### Exercise directions
The expected response is an exact repetition of every record, with images excluded.

START Given data

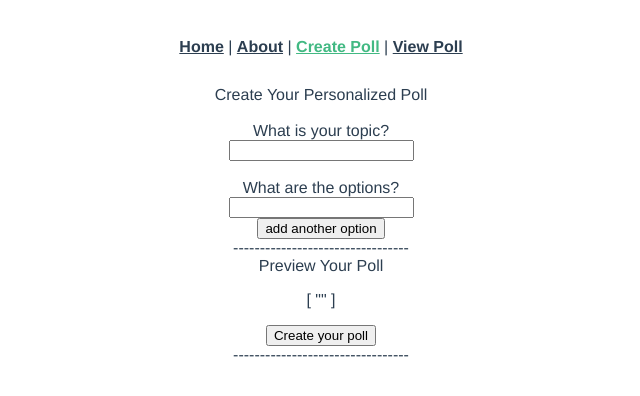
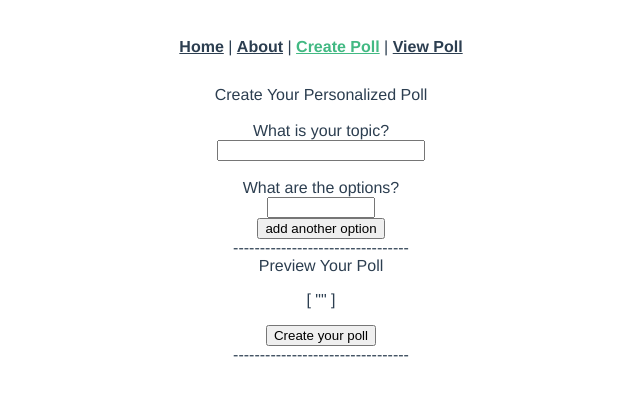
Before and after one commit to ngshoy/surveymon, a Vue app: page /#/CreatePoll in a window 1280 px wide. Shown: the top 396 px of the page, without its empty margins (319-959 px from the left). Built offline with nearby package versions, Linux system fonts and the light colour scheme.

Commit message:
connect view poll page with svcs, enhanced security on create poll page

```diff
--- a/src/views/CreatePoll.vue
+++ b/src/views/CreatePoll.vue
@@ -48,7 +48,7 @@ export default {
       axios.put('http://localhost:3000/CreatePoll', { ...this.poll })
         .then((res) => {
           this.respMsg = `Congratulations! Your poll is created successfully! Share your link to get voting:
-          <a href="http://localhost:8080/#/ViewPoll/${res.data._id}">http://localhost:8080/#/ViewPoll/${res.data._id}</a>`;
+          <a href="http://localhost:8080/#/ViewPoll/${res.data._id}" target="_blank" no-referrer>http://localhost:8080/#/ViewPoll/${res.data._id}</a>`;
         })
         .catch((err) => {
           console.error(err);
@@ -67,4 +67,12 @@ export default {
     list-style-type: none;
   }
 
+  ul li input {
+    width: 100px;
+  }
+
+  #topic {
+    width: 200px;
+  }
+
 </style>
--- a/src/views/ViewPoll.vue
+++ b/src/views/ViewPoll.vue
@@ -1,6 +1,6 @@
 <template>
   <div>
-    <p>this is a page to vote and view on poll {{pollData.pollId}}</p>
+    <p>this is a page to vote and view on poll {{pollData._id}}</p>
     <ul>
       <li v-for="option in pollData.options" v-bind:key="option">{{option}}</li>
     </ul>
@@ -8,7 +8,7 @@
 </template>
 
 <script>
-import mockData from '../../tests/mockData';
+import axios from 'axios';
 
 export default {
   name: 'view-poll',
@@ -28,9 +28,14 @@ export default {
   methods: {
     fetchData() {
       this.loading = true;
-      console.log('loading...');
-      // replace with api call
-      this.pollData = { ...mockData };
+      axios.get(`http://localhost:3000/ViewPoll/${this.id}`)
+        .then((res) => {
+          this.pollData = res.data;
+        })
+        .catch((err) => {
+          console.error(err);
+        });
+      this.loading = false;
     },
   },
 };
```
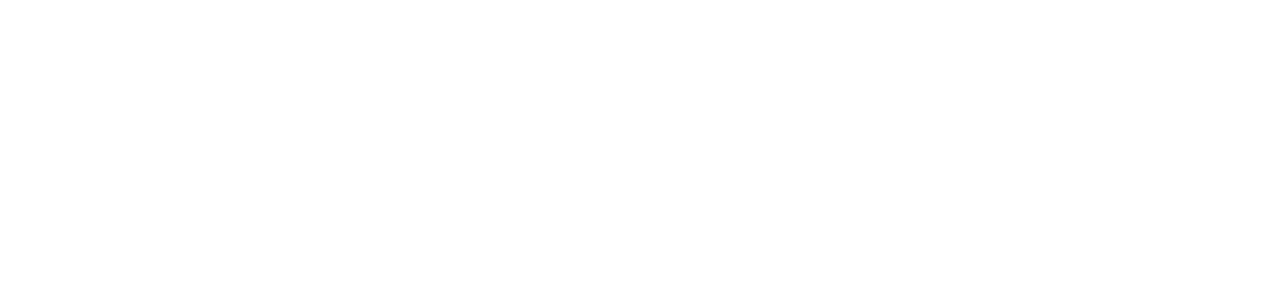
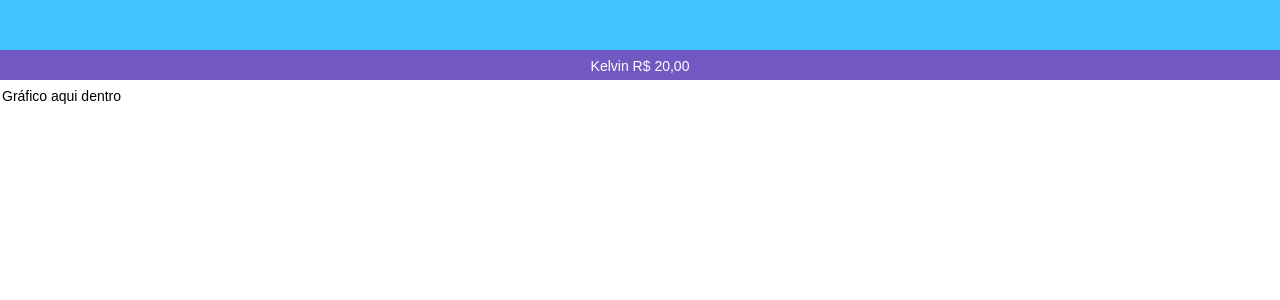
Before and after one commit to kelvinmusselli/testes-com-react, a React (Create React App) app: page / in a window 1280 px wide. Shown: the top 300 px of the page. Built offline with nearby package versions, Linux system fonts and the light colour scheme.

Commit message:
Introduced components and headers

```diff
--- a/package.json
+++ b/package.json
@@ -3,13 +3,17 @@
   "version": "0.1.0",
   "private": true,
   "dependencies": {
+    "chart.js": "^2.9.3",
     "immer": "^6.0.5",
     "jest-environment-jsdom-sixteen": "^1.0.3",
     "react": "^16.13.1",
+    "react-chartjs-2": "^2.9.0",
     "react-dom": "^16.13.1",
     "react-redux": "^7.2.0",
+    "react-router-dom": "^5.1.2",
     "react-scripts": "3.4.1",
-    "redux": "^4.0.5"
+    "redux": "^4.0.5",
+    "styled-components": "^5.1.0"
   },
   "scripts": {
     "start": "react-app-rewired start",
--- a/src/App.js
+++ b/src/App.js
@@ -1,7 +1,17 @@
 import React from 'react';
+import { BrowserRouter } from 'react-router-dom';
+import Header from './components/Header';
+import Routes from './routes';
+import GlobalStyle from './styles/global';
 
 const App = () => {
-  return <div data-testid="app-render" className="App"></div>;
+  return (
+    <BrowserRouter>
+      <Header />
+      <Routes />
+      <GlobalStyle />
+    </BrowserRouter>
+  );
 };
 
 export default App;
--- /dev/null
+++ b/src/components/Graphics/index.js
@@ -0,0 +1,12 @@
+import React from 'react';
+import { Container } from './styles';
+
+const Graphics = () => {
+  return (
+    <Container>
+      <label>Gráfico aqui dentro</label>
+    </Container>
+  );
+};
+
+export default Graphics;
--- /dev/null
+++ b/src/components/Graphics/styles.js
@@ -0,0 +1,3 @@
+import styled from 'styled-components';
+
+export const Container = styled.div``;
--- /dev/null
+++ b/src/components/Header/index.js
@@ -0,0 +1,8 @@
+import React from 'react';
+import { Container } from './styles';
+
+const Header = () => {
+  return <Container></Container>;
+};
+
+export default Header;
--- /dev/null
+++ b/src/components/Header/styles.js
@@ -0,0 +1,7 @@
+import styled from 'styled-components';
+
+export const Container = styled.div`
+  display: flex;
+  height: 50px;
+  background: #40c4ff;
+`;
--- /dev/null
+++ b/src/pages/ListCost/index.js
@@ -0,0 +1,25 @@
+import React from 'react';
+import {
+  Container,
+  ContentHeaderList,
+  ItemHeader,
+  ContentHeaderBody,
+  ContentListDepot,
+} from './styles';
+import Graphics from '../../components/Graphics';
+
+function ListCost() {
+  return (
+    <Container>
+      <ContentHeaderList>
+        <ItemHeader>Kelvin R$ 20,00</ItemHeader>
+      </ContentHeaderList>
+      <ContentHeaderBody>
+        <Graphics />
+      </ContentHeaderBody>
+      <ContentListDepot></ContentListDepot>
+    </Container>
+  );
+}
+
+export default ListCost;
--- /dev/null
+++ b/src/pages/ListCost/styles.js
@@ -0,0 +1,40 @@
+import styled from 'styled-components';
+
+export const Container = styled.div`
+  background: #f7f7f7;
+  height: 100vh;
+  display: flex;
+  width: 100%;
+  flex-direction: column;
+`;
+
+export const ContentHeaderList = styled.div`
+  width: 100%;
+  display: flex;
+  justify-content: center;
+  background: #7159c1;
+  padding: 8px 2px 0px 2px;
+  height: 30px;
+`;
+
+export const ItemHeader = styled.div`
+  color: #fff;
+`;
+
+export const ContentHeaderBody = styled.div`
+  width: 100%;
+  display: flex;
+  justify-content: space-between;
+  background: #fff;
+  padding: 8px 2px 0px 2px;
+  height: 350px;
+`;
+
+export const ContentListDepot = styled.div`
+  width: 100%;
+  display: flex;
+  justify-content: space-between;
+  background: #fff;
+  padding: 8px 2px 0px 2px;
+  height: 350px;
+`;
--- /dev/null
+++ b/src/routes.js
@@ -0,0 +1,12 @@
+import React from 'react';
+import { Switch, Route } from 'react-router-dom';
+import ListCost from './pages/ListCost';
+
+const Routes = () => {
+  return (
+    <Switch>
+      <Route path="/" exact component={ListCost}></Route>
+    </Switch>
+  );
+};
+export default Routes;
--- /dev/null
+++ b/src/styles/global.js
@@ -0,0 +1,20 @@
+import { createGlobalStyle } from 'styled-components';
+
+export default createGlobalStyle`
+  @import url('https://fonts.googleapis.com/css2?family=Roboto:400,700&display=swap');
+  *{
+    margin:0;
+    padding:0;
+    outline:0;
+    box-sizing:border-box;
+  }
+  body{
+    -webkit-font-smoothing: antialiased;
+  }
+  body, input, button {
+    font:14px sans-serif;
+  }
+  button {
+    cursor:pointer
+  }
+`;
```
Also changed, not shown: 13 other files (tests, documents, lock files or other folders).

END Given data

### Completed task
Before and after one commit to ngshoy/surveymon, a Vue app: page /#/CreatePoll in a window 1280 px wide. Shown: the top 396 px of the page, without its empty margins (319-959 px from the left). Built offline with nearby package versions, Linux system fonts and the light colour scheme.

Commit message:
connect view poll page with svcs, enhanced security on create poll page

```diff
--- a/src/views/CreatePoll.vue
+++ b/src/views/CreatePoll.vue
@@ -48,7 +48,7 @@ export default {
       axios.put('http://localhost:3000/CreatePoll', { ...this.poll })
         .then((res) => {
           this.respMsg = `Congratulations! Your poll is created successfully! Share your link to get voting:
-          <a href="http://localhost:8080/#/ViewPoll/${res.data._id}">http://localhost:8080/#/ViewPoll/${res.data._id}</a>`;
+          <a href="http://localhost:8080/#/ViewPoll/${res.data._id}" target="_blank" no-referrer>http://localhost:8080/#/ViewPoll/${res.data._id}</a>`;
         })
         .catch((err) => {
           console.error(err);
@@ -67,4 +67,12 @@ export default {
     list-style-type: none;
   }
 
+  ul li input {
+    width: 100px;
+  }
+
+  #topic {
+    width: 200px;
+  }
+
 </style>
--- a/src/views/ViewPoll.vue
+++ b/src/views/ViewPoll.vue
@@ -1,6 +1,6 @@
 <template>
   <div>
-    <p>this is a page to vote and view on poll {{pollData.pollId}}</p>
+    <p>this is a page to vote and view on poll {{pollData._id}}</p>
     <ul>
       <li v-for="option in pollData.options" v-bind:key="option">{{option}}</li>
     </ul>
@@ -8,7 +8,7 @@
 </template>
 
 <script>
-import mockData from '../../tests/mockData';
+import axios from 'axios';
 
 export default {
   name: 'view-poll',
@@ -28,9 +28,14 @@ export default {
   methods: {
     fetchData() {
       this.loading = true;
-      console.log('loading...');
-      // replace with api call
-      this.pollData = { ...mockData };
+      axios.get(`http://localhost:3000/ViewPoll/${this.id}`)
+        .then((res) => {
+          this.pollData = res.data;
+        })
+        .catch((err) => {
+          console.error(err);
+        });
+      this.loading = false;
     },
   },
 };
```
Before and after one commit to kelvinmusselli/testes-com-react, a React (Create React App) app: page / in a window 1280 px wide. Shown: the top 300 px of the page. Built offline with nearby package versions, Linux system fonts and the light colour scheme.

Commit message:
Introduced components and headers

```diff
--- a/package.json
+++ b/package.json
@@ -3,13 +3,17 @@
   "version": "0.1.0",
   "private": true,
   "dependencies": {
+    "chart.js": "^2.9.3",
     "immer": "^6.0.5",
     "jest-environment-jsdom-sixteen": "^1.0.3",
     "react": "^16.13.1",
+    "react-chartjs-2": "^2.9.0",
     "react-dom": "^16.13.1",
     "react-redux": "^7.2.0",
+    "react-router-dom": "^5.1.2",
     "react-scripts": "3.4.1",
-    "redux": "^4.0.5"
+    "redux": "^4.0.5",
+    "styled-components": "^5.1.0"
   },
   "scripts": {
     "start": "react-app-rewired start",
--- a/src/App.js
+++ b/src/App.js
@@ -1,7 +1,17 @@
 import React from 'react';
+import { BrowserRouter } from 'react-router-dom';
+import Header from './components/Header';
+import Routes from './routes';
+import GlobalStyle from './styles/global';
 
 const App = () => {
-  return <div data-testid="app-render" className="App"></div>;
+  return (
+    <BrowserRouter>
+      <Header />
+      <Routes />
+      <GlobalStyle />
+    </BrowserRouter>
+  );
 };
 
 export default App;
--- /dev/null
+++ b/src/components/Graphics/index.js
@@ -0,0 +1,12 @@
+import React from 'react';
+import { Container } from './styles';
+
+const Graphics = () => {
+  return (
+    <Container>
+      <label>Gráfico aqui dentro</label>
+    </Container>
+  );
+};
+
+export default Graphics;
--- /dev/null
+++ b/src/components/Graphics/styles.js
@@ -0,0 +1,3 @@
+import styled from 'styled-components';
+
+export const Container = styled.div``;
--- /dev/null
+++ b/src/components/Header/index.js
@@ -0,0 +1,8 @@
+import React from 'react';
+import { Container } from './styles';
+
+const Header = () => {
+  return <Container></Container>;
+};
+
+export default Header;
--- /dev/null
+++ b/src/components/Header/styles.js
@@ -0,0 +1,7 @@
+import styled from 'styled-components';
+
+export const Container = styled.div`
+  display: flex;
+  height: 50px;
+  background: #40c4ff;
+`;
--- /dev/null
+++ b/src/pages/ListCost/index.js
@@ -0,0 +1,25 @@
+import React from 'react';
+import {
+  Container,
+  ContentHeaderList,
+  ItemHeader,
+  ContentHeaderBody,
+  ContentListDepot,
+} from './styles';
+import Graphics from '../../components/Graphics';
+
+function ListCost() {
+  return (
+    <Container>
+      <ContentHeaderList>
+        <ItemHeader>Kelvin R$ 20,00</ItemHeader>
+      </ContentHeaderList>
+      <ContentHeaderBody>
+        <Graphics />
+      </ContentHeaderBody>
+      <ContentListDepot></ContentListDepot>
+    </Container>
+  );
+}
+
+export default ListCost;
--- /dev/null
+++ b/src/pages/ListCost/styles.js
@@ -0,0 +1,40 @@
+import styled from 'styled-components';
+
+export const Container = styled.div`
+  background: #f7f7f7;
+  height: 100vh;
+  display: flex;
+  width: 100%;
+  flex-direction: column;
+`;
+
+export const ContentHeaderList = styled.div`
+  width: 100%;
+  display: flex;
+  justify-content: center;
+  background: #7159c1;
+  padding: 8px 2px 0px 2px;
+  height: 30px;
+`;
+
+export const ItemHeader = styled.div`
+  color: #fff;
+`;
+
+export const ContentHeaderBody = styled.div`
+  width: 100%;
+  display: flex;
+  justify-content: space-between;
+  background: #fff;
+  padding: 8px 2px 0px 2px;
+  height: 350px;
+`;
+
+export const ContentListDepot = styled.div`
+  width: 100%;
+  display: flex;
+  justify-content: space-between;
+  background: #fff;
+  padding: 8px 2px 0px 2px;
+  height: 350px;
+`;
--- /dev/null
+++ b/src/routes.js
@@ -0,0 +1,12 @@
+import React from 'react';
+import { Switch, Route } from 'react-router-dom';
+import ListCost from './pages/ListCost';
+
+const Routes = () => {
+  return (
+    <Switch>
+      <Route path="/" exact component={ListCost}></Route>
+    </Switch>
+  );
+};
+export default Routes;
--- /dev/null
+++ b/src/styles/global.js
@@ -0,0 +1,20 @@
+import { createGlobalStyle } from 'styled-components';
+
+export default createGlobalStyle`
+  @import url('https://fonts.googleapis.com/css2?family=Roboto:400,700&display=swap');
+  *{
+    margin:0;
+    padding:0;
+    outline:0;
+    box-sizing:border-box;
+  }
+  body{
+    -webkit-font-smoothing: antialiased;
+  }
+  body, input, button {
+    font:14px sans-serif;
+  }
+  button {
+    cursor:pointer
+  }
+`;
```
Also changed, not shown: 13 other files (tests, documents, lock files or other folders).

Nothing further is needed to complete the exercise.